One of 12 drivers vying for eight starting spots here, Gilliland qualified 32nd for Sunday’s Auto Club.
“I’m a little nervous coming back,” the 33-year-old Gilliland said Saturday. “I always have a few nerves. I haven’t been out of the top 34 for a while. It’s nerve-racking. During qualifying, you think one slip or pushing too hard could make you go home.”
Buckler, who also fields a Camping World Series truck and a car in the ARCA series, only has sponsorship lined up for the first five Cup races of 2009. But he said TRG has hired Gilliland and veteran crew chief Slugger Labbe to help build the team a full-time Cup program.
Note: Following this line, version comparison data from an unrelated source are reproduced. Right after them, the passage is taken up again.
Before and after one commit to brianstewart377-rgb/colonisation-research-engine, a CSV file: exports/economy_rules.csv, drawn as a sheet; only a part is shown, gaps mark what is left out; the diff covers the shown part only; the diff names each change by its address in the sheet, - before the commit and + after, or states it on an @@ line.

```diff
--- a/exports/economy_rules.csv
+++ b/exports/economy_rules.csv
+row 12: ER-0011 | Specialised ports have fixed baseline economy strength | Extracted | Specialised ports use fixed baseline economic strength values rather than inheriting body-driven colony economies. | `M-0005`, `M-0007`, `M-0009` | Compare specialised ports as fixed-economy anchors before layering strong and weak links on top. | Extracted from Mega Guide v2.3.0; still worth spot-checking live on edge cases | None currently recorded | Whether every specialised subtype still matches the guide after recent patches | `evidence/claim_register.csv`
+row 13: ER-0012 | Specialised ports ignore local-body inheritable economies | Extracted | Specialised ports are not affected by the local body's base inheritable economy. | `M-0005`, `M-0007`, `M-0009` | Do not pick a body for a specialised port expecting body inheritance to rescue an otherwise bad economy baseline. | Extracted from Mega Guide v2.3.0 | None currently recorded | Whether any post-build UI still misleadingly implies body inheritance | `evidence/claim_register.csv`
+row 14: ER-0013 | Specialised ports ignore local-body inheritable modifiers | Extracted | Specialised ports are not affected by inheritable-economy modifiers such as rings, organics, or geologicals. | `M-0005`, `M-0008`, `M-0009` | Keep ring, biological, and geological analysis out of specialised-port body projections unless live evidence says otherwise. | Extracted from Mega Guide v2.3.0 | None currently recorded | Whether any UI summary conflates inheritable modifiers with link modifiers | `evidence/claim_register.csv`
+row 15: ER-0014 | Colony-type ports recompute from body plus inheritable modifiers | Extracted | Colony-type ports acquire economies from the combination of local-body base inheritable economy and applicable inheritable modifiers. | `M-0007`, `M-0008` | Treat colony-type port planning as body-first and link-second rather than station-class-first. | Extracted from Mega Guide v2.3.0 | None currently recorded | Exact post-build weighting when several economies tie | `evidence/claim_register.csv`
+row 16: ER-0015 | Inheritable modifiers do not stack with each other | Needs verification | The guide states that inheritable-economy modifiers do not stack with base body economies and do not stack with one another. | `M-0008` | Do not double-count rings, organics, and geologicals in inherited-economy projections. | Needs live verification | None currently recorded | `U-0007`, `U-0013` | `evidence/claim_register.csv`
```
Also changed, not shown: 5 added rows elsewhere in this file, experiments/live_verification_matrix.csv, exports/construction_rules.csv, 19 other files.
“David has the most experience in the COT car of any driver available,” Buckler said. “Slugger gives us a lot of experience working with the COT car. We were short a few pieces at Daytona, but I believe we have put the right people together to have a successful weekend in California.”
But Buckler is focused well beyond this weekend’s Auto Club 500.
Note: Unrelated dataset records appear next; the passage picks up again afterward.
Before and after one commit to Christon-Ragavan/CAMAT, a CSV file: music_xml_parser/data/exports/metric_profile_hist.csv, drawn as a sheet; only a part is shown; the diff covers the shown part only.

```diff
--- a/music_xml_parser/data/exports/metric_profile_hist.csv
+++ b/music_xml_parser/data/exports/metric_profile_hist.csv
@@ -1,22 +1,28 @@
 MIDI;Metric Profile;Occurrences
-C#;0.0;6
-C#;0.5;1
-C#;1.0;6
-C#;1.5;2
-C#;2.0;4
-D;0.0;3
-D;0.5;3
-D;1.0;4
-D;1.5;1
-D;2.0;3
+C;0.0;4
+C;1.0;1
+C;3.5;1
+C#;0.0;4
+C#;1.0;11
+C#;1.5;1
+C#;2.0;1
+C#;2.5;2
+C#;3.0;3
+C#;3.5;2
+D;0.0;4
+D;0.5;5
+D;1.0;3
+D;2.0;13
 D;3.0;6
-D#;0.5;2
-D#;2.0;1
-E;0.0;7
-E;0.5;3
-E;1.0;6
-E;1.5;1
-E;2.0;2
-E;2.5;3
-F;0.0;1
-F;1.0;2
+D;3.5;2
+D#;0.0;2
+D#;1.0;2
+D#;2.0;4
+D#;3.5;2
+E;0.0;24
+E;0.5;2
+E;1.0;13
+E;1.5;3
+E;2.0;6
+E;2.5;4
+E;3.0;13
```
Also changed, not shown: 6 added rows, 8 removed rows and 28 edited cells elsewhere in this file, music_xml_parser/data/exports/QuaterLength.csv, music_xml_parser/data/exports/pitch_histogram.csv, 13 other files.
“We are pulling out all of the stops to make the next (three) races,” Buckler said. “We want to be in the top 35 in owner points by the time we finish Bristol. … The water is deep in NASCAR and we are not afraid to dive in.”
with the sharks, but we have a very steep learning curve ahead of us and we will do our best.
“We took a big hit a Daytona by not making the race, but we have taken that and turned it into determination. Everyone involved sees the upside and wants to keep our foot firmly planted on the accelerator to turn this into a full season.”
BIG CHANCE: Jeff Gordon believes the reeling economy could offer an unusual opportunity for success to some of the new teams getting involved in NASCAR.
The reason: NASCAR’s 2-year-old Car of Tomorrow.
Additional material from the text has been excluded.